Incumbent Luckisha Phillips, who is vying for the Federal Way Public Schools Board District 3 position against challenger Tenya Magruder, recently sat down with the Mirror to answer the following questions:
What motivates you to run for this position?
Phillips is a mother with four kids in the district, ages 15, 11, 10 and 2.
“That means I have 15 years left in this school district. I am invested in Federal Way doing well.”
As a professor of early childhood education, she brings to the board experience of creating safe schools.
“My passion is advocating for children with special needs, and I’m an educator, which means I understand the importance of retaining our quality teachers so we can increase the educational outcomes for the city of Federal Way.”
What particular skills or experiences would you bring to this position?
“I am a professor of early childhood education, which means I have quite a bit of education and experience around working with children and families.”
She has also worked as a social worker with children coming out of the foster care system and parents coming out of incarceration.
“I’ve worked up and down the King County corridor in children’s mental health as a children’s mental health specialist, so I have quite a bit of experience around social and emotional needs of our youth,” she said. “I think it’s important to have a current parent on the school board that can also contribute those skills.”
Describe your top three objectives if you are elected and how you will address those issues.
“I’m very much passionate around special needs children and increasing our funding for special education.”
Phillips said she is also passionate about safety in schools for everyone that sets foot in them.
“I have small kids in these schools, so I’m interested in our safety not only in the classroom, but in our schools and for the adults that are working in the schools.”
She also wants students in the district to be college and career ready once they graduate.
“I’m a professor, so I get a lot of the students from the Federal Way School District. I want to make sure they have the skills they need when they decide to go to school or whether they decide to go straight to work.”
What are two strengths of which our district can be proud of and why?
“I would say the kids. I might be a little biased because I have a few children here, but I would say our strengths are definitely our children.”
Phillips said Federal Way has such a diverse population with 115 languages spoken in the schools, which is a huge strength in the community.
How would you ensure that the district provides a quality education for the most diverse student population in Washington state?
Phillips said the district is responsible for creating policies and procedures to serve the diverse student population in Federal Way, which is how she looks at policy.
“Writing policy is multi-faceted. It’s like looking at a rock or diamond. You have to look at all the different perspectives to make sure the policy is actually moving in the right direction.”
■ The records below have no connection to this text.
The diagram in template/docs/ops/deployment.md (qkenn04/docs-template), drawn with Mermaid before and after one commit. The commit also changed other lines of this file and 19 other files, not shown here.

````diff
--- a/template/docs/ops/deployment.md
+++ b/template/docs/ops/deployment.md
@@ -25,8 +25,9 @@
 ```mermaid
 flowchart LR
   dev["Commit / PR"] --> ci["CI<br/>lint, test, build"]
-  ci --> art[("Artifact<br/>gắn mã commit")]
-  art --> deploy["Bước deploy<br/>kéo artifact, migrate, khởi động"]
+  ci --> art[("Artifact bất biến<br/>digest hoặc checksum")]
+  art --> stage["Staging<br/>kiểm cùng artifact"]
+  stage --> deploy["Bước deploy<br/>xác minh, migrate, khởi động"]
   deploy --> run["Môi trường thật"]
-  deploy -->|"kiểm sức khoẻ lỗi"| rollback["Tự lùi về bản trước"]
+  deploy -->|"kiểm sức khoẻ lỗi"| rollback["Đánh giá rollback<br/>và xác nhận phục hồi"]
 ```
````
This is a strength she believes she brings to the school board.
“I like looking at policy and making sure that we are keeping all of our children in mind, all of their diversity… we want to make sure that our policies move all of our kids forward,” she said. “We have 23,000 students, so we want to make sure that it encompasses everything so that it actually helps them move forward.”
What kind of sex education do you favor for students in the district?
“I am a mom, again I have four kiddos so of course I would like our kids to not ever be in relationships, but I do think that it is important for us to have a comprehensive understanding of anatomy, physiology and things that keep our kids safe.”
Phillips said students nowadays have access to so much information via the internet, and sex education should come from educators in schools.
“I believe in our educators, I believe in their experience and their ability to teach our kids the things that they need to keep them safe.”
She added that sex education is not something that the board is reviewing.
“If it does ever come to the school board, that is something that needs to be transparent, evidence-based and inclusive of parent and student voice, which is something I would make sure happens.”
What steps should the district take to protect students from gun violence?
“When I talk about school safety, it is around this,” she said. “I think there can be socioemotional skills that need to be learned in the classroom. Essentially, teaching our children how to get along and how to work with each other and how to support each other.”
The issue of gun violence is a community issue, not just an issue for schools to solve.
“I do think it’s a community issue. It’s not just the schools that can keep the kids safe but our city, our nonprofits and our other organizations also have to work well to keep our schools safe.”
Phillips has spent the last nine months learning about school safety and plans to continue learning about this issue in the future.
What are your financial priorities for the district?
“I’m a strong advocate for special education and I think that we could explore ways to fully fund our special education services.”
The district has about 1,300 children with special needs, so she said it’s important that the district creates ways to ensure they have everything they need to keep up with their classmates and graduate on time.
If you could ask your challenger for this position one question, what would that be and why?
“I think I would ask some of the questions that were asked here today. How are you going to support all of the children in our school district regardless of their race, socioeconomic status or how they identify? And what are your goals to make sure that all of the kids, including mine are getting across that stage at graduation?”